§ WHAT YOU ARE ASKED TO DO
Go through the entries below and work out how many lines include "earlier"; give only that number.

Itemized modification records
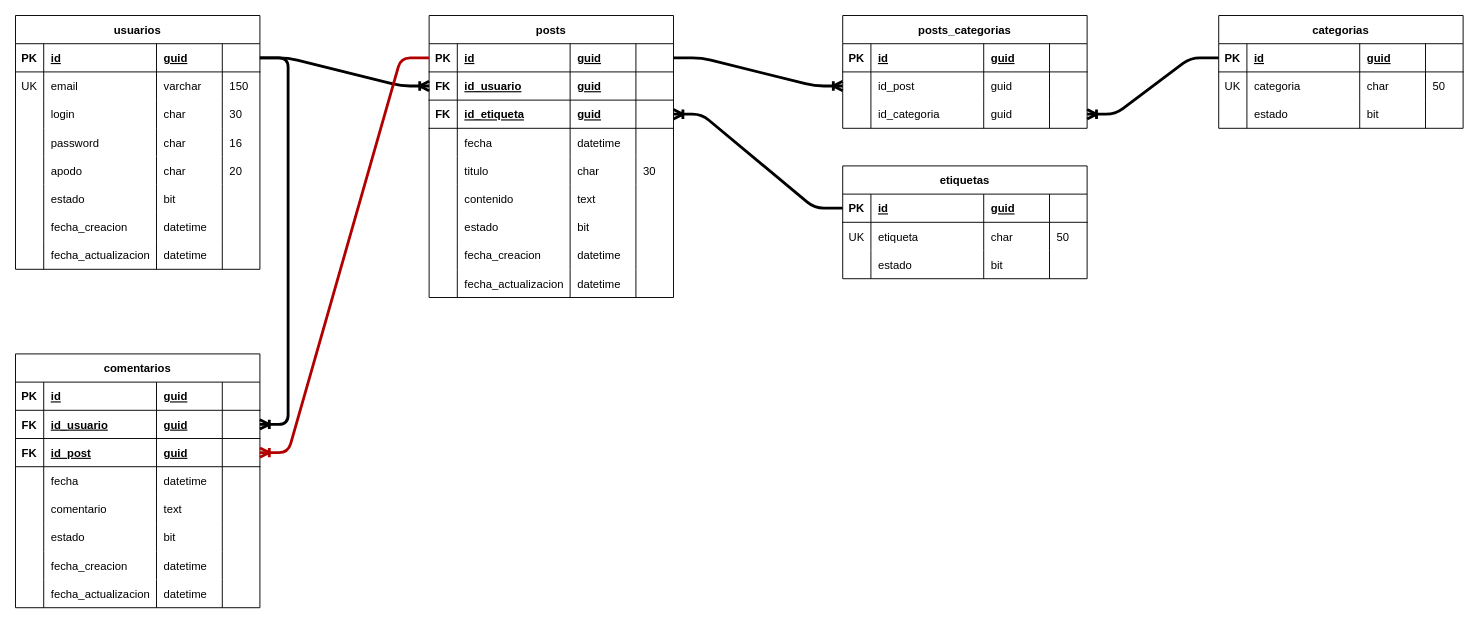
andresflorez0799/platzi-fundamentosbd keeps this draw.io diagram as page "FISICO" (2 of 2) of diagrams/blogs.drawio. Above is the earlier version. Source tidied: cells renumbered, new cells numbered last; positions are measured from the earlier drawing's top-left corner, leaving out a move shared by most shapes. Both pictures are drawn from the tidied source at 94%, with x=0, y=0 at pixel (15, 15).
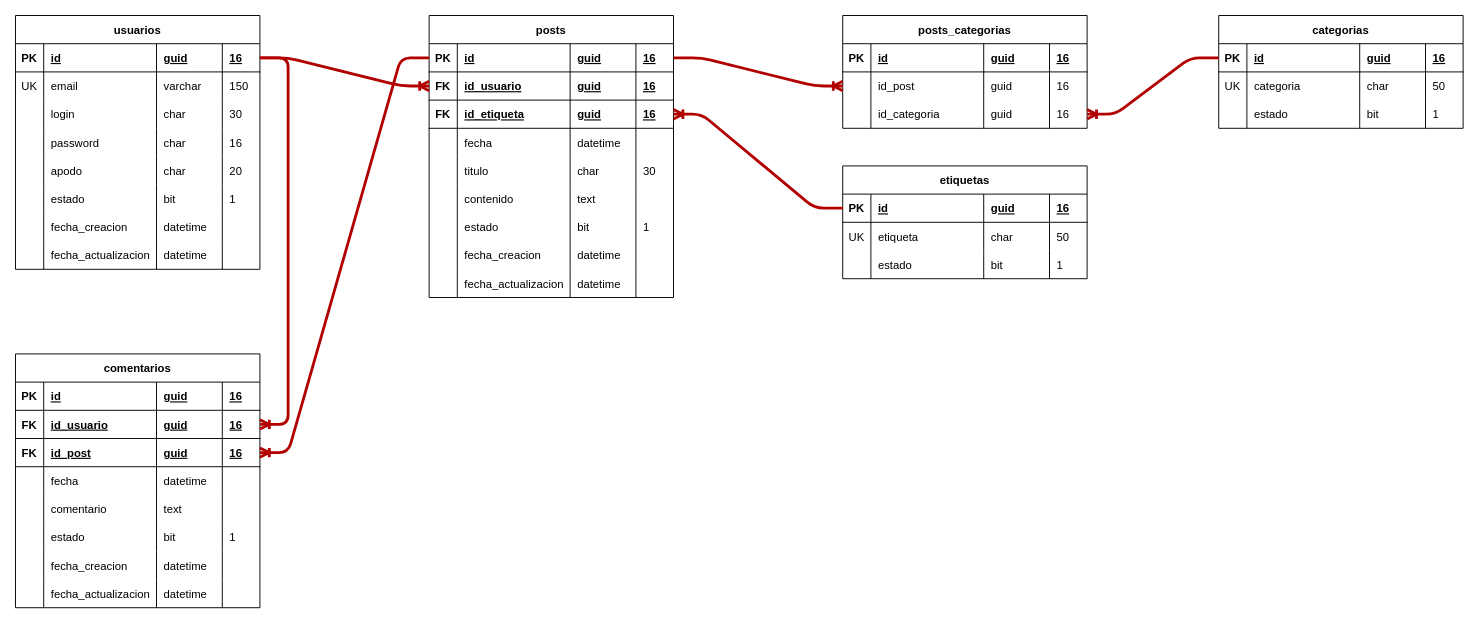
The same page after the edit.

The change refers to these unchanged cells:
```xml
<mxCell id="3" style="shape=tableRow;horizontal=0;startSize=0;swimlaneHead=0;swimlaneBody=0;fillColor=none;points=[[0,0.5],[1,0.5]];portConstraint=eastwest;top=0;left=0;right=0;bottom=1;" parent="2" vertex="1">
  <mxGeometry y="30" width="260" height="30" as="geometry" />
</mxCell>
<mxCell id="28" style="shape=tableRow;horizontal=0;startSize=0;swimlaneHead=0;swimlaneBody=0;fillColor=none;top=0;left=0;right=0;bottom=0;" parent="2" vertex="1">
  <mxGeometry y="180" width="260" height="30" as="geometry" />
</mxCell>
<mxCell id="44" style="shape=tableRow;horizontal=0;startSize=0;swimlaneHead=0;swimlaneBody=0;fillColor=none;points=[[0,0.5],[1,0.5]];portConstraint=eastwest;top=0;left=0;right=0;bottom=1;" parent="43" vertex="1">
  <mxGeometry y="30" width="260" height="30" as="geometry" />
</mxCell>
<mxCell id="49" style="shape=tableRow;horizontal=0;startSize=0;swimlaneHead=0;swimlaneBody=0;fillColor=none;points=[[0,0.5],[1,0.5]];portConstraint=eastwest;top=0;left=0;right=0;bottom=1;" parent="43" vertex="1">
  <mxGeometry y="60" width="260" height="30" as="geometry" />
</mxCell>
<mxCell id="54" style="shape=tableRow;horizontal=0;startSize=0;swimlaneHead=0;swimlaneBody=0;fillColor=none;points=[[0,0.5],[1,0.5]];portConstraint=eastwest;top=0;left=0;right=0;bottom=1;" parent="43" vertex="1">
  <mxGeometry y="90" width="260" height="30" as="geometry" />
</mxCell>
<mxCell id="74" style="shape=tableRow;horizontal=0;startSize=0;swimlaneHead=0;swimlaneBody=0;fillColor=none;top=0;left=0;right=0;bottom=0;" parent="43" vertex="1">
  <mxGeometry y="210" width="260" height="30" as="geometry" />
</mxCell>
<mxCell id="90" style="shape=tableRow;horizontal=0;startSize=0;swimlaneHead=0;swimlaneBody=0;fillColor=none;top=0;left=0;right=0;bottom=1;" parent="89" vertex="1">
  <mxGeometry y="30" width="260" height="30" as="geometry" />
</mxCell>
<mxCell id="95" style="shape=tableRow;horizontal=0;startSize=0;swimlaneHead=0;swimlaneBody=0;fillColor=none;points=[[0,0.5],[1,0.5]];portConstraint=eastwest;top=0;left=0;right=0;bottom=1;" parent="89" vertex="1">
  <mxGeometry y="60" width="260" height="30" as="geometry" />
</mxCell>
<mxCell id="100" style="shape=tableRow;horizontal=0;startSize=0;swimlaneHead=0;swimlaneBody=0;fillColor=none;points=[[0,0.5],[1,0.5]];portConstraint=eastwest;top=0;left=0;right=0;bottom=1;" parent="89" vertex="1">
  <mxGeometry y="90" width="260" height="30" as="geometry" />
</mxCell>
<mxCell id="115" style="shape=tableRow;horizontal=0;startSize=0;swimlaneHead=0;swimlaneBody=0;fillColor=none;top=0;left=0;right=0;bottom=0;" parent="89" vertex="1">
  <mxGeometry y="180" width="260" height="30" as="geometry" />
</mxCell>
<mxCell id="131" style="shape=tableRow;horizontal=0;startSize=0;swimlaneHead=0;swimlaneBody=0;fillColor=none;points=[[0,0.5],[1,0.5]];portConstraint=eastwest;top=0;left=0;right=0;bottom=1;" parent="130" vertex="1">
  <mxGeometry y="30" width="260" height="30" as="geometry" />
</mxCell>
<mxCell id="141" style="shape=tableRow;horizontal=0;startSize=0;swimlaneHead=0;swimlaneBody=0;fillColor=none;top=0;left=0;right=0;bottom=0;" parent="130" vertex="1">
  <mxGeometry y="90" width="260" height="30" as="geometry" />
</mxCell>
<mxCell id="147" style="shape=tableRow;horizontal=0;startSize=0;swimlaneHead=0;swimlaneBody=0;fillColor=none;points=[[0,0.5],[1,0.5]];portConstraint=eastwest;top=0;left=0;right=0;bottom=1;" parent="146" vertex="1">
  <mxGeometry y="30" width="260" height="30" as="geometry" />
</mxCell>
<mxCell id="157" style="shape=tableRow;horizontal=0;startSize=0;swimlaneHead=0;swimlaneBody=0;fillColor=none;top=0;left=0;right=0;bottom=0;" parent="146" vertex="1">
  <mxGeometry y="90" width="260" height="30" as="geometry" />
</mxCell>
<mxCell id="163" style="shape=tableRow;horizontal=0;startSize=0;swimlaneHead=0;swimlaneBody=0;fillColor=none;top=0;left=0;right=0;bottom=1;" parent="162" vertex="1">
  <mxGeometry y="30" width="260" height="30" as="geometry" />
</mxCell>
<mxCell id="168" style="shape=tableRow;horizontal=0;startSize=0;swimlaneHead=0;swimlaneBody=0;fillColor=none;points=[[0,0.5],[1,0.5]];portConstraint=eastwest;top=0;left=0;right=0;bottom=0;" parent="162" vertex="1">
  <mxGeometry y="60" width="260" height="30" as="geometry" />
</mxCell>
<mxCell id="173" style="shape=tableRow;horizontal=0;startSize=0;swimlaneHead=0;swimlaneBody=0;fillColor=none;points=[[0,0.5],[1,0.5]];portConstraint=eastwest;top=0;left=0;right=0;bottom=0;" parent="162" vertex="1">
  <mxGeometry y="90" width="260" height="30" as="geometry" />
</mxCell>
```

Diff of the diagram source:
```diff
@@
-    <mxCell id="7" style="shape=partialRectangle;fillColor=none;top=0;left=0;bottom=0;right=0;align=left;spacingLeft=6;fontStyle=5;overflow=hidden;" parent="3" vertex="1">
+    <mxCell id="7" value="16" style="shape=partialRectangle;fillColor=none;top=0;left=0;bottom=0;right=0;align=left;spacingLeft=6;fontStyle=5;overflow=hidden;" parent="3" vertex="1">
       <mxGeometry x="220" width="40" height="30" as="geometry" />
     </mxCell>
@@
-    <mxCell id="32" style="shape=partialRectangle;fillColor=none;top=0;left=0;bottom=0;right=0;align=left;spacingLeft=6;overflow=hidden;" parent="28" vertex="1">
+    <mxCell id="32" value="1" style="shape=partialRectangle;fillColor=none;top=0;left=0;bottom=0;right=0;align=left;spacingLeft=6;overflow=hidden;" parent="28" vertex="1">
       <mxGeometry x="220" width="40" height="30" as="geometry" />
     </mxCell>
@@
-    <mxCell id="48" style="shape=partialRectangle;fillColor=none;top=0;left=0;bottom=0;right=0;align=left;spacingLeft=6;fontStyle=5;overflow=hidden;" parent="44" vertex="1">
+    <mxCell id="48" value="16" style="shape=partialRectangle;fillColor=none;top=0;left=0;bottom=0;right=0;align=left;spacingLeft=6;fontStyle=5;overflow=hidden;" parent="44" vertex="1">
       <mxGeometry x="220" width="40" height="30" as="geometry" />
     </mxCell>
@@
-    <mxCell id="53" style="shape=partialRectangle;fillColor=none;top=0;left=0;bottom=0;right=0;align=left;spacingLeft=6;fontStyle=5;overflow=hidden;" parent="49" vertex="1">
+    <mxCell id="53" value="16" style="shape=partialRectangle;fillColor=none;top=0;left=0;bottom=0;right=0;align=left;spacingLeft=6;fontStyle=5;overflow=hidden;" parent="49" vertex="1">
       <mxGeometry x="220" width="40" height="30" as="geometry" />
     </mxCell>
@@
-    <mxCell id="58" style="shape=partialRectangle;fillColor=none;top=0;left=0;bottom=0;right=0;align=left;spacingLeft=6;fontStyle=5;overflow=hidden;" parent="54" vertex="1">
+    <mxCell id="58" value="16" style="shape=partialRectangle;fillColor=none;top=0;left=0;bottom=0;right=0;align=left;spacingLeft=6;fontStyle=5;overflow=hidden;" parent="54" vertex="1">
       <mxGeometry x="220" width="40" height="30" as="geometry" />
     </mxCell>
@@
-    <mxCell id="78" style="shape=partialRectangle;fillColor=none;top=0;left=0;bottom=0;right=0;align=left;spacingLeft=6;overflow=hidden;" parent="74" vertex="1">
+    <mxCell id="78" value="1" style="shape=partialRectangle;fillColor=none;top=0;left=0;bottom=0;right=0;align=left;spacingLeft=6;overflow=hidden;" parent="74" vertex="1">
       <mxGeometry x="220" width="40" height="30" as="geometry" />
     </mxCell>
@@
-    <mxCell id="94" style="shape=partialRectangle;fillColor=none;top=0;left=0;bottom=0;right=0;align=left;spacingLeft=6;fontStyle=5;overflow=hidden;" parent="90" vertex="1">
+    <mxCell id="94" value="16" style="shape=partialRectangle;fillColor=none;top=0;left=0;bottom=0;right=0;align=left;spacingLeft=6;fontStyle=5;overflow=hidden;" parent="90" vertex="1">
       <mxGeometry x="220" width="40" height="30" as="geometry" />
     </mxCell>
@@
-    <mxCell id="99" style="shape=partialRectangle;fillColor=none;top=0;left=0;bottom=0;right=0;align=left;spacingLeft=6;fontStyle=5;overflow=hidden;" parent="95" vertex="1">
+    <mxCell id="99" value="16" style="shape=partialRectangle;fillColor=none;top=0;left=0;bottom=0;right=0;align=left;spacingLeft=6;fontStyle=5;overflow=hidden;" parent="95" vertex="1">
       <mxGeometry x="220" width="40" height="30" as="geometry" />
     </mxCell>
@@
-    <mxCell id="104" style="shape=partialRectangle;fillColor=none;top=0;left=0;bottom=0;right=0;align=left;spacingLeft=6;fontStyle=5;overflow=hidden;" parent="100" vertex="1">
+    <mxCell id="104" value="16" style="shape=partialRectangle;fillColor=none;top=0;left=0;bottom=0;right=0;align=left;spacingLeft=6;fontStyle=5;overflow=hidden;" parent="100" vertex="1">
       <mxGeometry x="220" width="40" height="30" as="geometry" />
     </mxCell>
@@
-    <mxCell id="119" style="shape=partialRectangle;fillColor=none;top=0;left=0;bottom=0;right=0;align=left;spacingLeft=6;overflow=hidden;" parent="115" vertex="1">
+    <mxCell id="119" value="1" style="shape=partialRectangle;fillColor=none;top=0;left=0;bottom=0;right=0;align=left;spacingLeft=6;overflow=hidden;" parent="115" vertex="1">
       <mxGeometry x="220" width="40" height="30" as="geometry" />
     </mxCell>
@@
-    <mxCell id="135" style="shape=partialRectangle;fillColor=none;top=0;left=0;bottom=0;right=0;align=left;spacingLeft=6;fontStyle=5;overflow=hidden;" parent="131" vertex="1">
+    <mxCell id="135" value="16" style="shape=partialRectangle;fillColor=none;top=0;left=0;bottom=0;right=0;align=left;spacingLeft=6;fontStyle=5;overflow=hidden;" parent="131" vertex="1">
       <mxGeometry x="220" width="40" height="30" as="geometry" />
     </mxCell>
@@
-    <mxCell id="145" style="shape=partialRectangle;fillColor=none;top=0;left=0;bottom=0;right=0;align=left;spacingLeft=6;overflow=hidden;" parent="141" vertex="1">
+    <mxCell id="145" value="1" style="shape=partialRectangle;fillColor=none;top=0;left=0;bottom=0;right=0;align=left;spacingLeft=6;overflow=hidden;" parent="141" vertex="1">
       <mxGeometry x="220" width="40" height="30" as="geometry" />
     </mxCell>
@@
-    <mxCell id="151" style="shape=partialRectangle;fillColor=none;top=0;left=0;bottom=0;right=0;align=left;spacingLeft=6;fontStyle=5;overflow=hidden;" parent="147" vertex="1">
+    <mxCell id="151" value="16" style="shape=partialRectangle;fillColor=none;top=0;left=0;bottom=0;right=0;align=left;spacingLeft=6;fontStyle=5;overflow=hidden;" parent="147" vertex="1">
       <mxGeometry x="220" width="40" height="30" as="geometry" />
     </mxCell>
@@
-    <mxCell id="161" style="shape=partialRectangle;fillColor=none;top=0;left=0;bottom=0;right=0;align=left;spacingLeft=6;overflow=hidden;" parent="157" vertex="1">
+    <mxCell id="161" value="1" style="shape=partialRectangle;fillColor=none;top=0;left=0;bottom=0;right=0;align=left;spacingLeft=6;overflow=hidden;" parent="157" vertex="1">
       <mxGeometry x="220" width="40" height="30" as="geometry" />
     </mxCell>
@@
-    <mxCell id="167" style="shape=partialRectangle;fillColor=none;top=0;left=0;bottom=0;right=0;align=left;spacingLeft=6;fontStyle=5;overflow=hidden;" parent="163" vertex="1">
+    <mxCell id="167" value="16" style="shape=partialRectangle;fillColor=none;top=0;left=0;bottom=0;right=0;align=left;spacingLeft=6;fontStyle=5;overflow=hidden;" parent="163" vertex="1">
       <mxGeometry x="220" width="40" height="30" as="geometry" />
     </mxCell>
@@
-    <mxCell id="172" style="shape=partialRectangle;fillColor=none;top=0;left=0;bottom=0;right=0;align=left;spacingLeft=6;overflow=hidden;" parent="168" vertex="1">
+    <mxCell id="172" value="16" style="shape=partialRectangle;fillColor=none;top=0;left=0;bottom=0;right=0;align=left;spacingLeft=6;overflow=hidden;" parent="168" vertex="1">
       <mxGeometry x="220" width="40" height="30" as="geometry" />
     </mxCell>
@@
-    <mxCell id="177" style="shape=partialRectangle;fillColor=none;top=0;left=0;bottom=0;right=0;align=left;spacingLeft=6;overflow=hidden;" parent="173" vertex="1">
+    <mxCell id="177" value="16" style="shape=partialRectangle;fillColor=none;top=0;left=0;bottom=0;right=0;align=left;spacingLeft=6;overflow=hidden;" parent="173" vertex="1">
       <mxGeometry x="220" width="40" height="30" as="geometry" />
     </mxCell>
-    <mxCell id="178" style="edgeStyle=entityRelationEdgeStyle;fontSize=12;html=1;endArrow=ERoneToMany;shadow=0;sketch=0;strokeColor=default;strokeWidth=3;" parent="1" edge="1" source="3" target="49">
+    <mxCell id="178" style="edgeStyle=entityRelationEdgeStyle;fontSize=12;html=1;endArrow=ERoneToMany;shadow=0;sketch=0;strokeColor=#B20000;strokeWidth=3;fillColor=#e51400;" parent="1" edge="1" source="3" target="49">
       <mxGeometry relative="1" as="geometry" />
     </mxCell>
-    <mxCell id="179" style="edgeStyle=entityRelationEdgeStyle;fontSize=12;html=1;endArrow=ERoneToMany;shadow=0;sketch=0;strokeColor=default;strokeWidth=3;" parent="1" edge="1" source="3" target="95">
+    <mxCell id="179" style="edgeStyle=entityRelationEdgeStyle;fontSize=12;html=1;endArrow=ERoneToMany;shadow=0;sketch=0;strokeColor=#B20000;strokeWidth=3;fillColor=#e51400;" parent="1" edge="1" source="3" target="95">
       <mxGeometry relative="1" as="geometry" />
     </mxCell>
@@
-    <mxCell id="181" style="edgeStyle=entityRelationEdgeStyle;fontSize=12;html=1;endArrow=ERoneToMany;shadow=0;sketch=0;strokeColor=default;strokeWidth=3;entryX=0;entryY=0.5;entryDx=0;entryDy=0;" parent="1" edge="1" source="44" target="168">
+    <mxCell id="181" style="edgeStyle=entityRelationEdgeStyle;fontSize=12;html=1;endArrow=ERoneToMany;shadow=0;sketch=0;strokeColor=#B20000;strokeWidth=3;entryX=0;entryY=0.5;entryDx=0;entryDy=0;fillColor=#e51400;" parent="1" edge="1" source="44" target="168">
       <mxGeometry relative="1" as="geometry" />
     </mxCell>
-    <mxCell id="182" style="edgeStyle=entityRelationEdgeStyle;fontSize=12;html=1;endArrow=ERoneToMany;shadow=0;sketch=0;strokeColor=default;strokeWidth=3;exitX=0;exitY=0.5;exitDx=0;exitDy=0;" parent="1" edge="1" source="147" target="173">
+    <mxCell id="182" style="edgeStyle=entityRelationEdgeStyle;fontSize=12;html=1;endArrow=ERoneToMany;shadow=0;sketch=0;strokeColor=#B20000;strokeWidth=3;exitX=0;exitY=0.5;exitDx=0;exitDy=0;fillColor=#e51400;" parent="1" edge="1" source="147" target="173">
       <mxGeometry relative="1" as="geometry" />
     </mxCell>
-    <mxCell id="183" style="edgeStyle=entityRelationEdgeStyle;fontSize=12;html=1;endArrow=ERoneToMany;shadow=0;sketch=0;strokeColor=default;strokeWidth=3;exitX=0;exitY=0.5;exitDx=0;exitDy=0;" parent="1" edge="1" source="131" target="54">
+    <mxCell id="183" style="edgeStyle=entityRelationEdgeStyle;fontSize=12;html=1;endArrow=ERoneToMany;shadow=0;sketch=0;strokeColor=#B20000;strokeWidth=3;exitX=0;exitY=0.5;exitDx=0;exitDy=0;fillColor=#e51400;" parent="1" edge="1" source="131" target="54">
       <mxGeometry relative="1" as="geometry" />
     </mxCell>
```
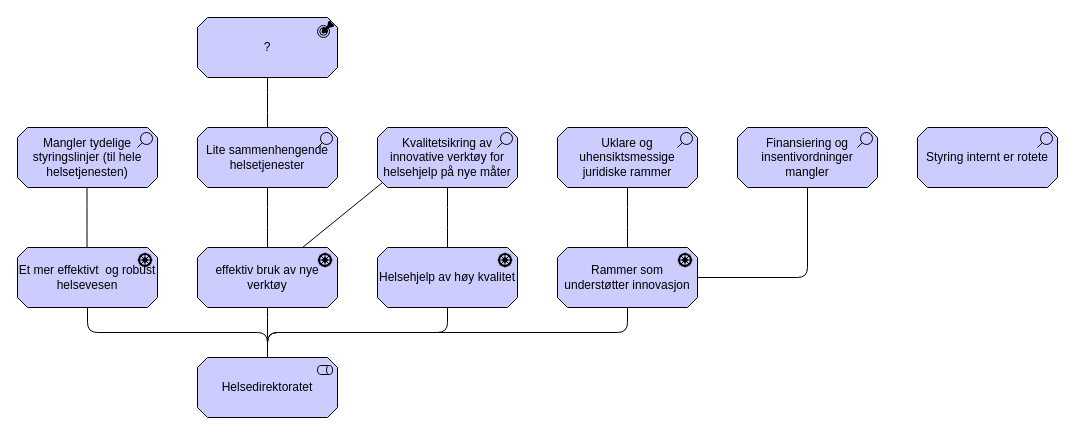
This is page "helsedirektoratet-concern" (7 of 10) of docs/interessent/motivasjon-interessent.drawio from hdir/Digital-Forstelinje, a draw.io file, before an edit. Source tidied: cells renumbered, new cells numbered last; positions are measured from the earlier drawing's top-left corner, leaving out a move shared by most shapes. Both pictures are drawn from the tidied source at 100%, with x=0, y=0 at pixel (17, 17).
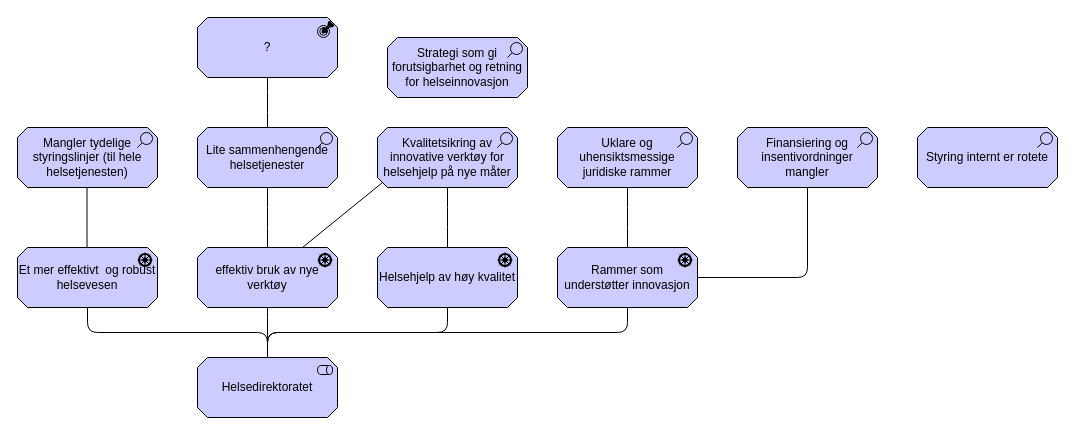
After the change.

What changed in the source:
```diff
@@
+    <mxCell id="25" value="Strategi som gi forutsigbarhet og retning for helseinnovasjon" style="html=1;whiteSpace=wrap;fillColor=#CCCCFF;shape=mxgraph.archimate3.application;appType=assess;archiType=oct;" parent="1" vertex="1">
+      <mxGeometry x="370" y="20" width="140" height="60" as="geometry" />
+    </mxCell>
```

§ YOUR RESPONSE
2